Background: The association of physical fitness with cognitive function in children and adolescents is unclear. The purpose of this ecological study was to describe the association between academic achievement, body mass index, and cardiovascular fitness in a large sample of elementary, middle, and high school students in Texas.
- Methods: FITNESSGRAM((R)) results for 2,550,144 students were matched with standardized composite academic test (TAKS) results from 2008 to 2009. Analyses were conducted on the percent of students meeting TAKS standards by BMI and CVF quintiles. Analyses of variance with Tukey adjustment examined differences between the most favorable 5th quintile (referent) and all other quintiles.

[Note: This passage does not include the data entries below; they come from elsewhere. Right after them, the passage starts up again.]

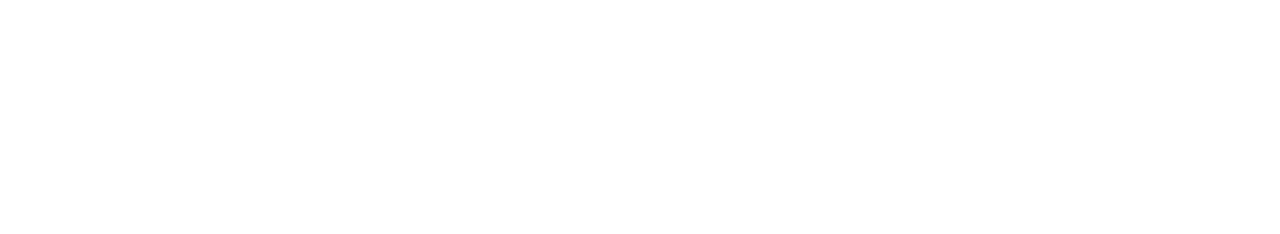
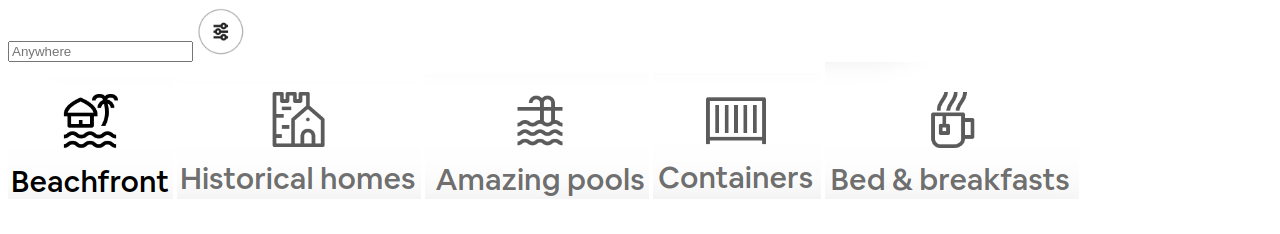
Before and after one commit to Chalky23/Pre-Bootcamp, a plain HTML site: page index.html in a window 1280 px wide. Drawn offline with Linux system fonts and the light colour scheme.

Commit message:
updated html for navigator section. includedaddition of images folder.

```diff
--- a/index.html
+++ b/index.html
@@ -3,9 +3,24 @@
 <head>
     <meta charset="UTF-8">
     <meta name="viewport" content="width=device-width, initial-scale=1.0">
-    <title>Document</title>
+    <title>AirBnB</title>
 </head>
 <body>
+    <section class="navigator">
+        <form role="search">
+            <label for="search" ></label>
+            <input type="text" id="search" name="search" placeholder="Anywhere">
 
+            <input type="image" src="./images/filters.png" alt="filters" width="48" height="48">
+
+            <div>
+                <input type="image" src="./images/beachfront.png" alt="beachfront" >
+                <input type="image" src="./images/historical-homes.png" alt="historical-homes" >
+                <input type="image" src="./images/amazing-pools.png" alt="amazing-pools" >
+                <input type="image" src="./images/containers.png" alt="containers" >
+                <input type="image" src="./images/b-and-bs.png" alt="b-and-bs" >
+            </div>
+        </form>
+    </section>
 </body>
 </html>
```
Also changed, not shown: images/amazing-pools.png (added), images/b-and-bs.png (added), images/beachfront.png (added), images/containers.png (added), images/filters.png (added), images/historical-homes.png (added), 2 other files.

- Results: The prevalence of students meeting the TAKS standard was significantly higher in the highest fitness category for BMI and CVF compared to all other categories, regardless of sex or grade category (p < .05). Linear modeling suggested a 5% increase in the prevalence of students meeting healthy BMI and CVF standards would result in a 2.25% and 0.65% increase in the prevalence of students meeting the TAKS standard (both p < .05).

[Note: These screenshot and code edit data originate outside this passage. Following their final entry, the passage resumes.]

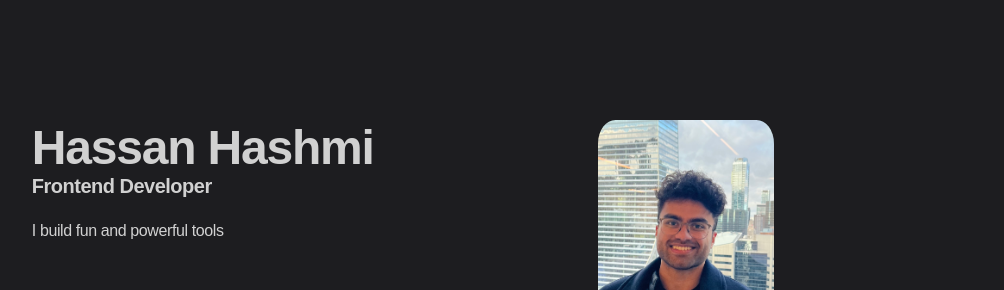
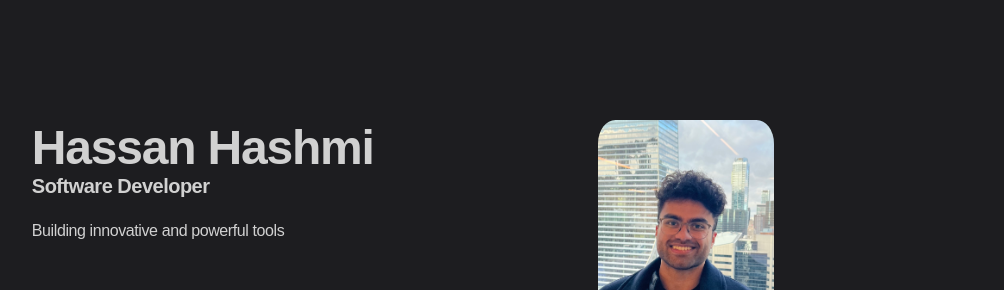
Before and after one commit to KuroMaple/portfolio, a React (Vite) app: page / in a window 1280 px wide. Shown: the top 290 px of the page, without its empty margins (141-1145 px from the left). Built offline with nearby package versions, Linux system fonts and the light colour scheme; a web font is replaced by a local one.

Commit message:
generalised about me section

```diff
--- a/src/App.tsx
+++ b/src/App.tsx
@@ -19,8 +19,8 @@ function App() {
           <a className='app__title-name' onClick={() => setCurrentContent('Welcome')} >
             Hassan Hashmi
           </a>
-          <a className='app__title-subtitle'>Frontend Developer</a>
-          <a className='app__title-subtext'>I build fun and powerful tools</a>
+          <a className='app__title-subtitle'>Software Developer</a>
+          <a className='app__title-subtext'>Building innovative and powerful tools</a>
         </div>
 
 
```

- Conclusion: Findings suggest a healthy BMI and CVF are associated with higher academic achievement, and the need for additional research examining the role of potential confounders and/or effect modifiers longitudinally.

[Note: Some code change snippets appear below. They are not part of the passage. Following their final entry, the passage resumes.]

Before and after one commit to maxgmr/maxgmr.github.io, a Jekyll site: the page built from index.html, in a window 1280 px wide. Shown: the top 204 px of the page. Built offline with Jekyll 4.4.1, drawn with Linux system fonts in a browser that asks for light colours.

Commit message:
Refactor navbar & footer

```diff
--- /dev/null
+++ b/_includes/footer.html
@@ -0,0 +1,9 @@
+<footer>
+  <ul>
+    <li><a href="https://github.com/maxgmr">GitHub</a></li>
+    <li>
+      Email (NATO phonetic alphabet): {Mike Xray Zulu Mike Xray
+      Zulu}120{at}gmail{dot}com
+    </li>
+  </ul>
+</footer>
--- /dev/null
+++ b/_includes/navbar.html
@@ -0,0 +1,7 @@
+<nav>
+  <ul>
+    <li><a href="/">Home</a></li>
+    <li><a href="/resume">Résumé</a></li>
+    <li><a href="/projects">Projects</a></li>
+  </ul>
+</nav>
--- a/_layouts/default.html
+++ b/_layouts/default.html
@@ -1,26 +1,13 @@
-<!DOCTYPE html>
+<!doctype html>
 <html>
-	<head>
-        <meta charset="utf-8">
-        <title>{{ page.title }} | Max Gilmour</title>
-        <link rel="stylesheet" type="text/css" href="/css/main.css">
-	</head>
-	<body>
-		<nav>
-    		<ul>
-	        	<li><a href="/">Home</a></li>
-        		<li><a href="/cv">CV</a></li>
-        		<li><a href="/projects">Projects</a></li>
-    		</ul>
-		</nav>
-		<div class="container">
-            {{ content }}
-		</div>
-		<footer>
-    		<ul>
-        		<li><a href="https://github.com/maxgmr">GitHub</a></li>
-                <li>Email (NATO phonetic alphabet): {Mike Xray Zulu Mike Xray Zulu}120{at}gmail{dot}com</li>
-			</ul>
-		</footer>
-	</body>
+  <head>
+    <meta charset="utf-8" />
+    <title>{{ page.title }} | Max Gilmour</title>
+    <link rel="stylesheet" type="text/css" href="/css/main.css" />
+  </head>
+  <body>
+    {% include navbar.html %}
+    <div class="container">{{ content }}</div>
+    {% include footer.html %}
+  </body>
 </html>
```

Janak, J. C., Gabriel, K. P., Oluyomi, A. O., Perez, A., Kohl, H. W., & Kelder, S. H. (2014). The association between physical fitness and academic achievement in Texas state house legislative districts: an ecologic study. J Sch Health, 84(8), 533-542. doi: 10.1111/josh.12176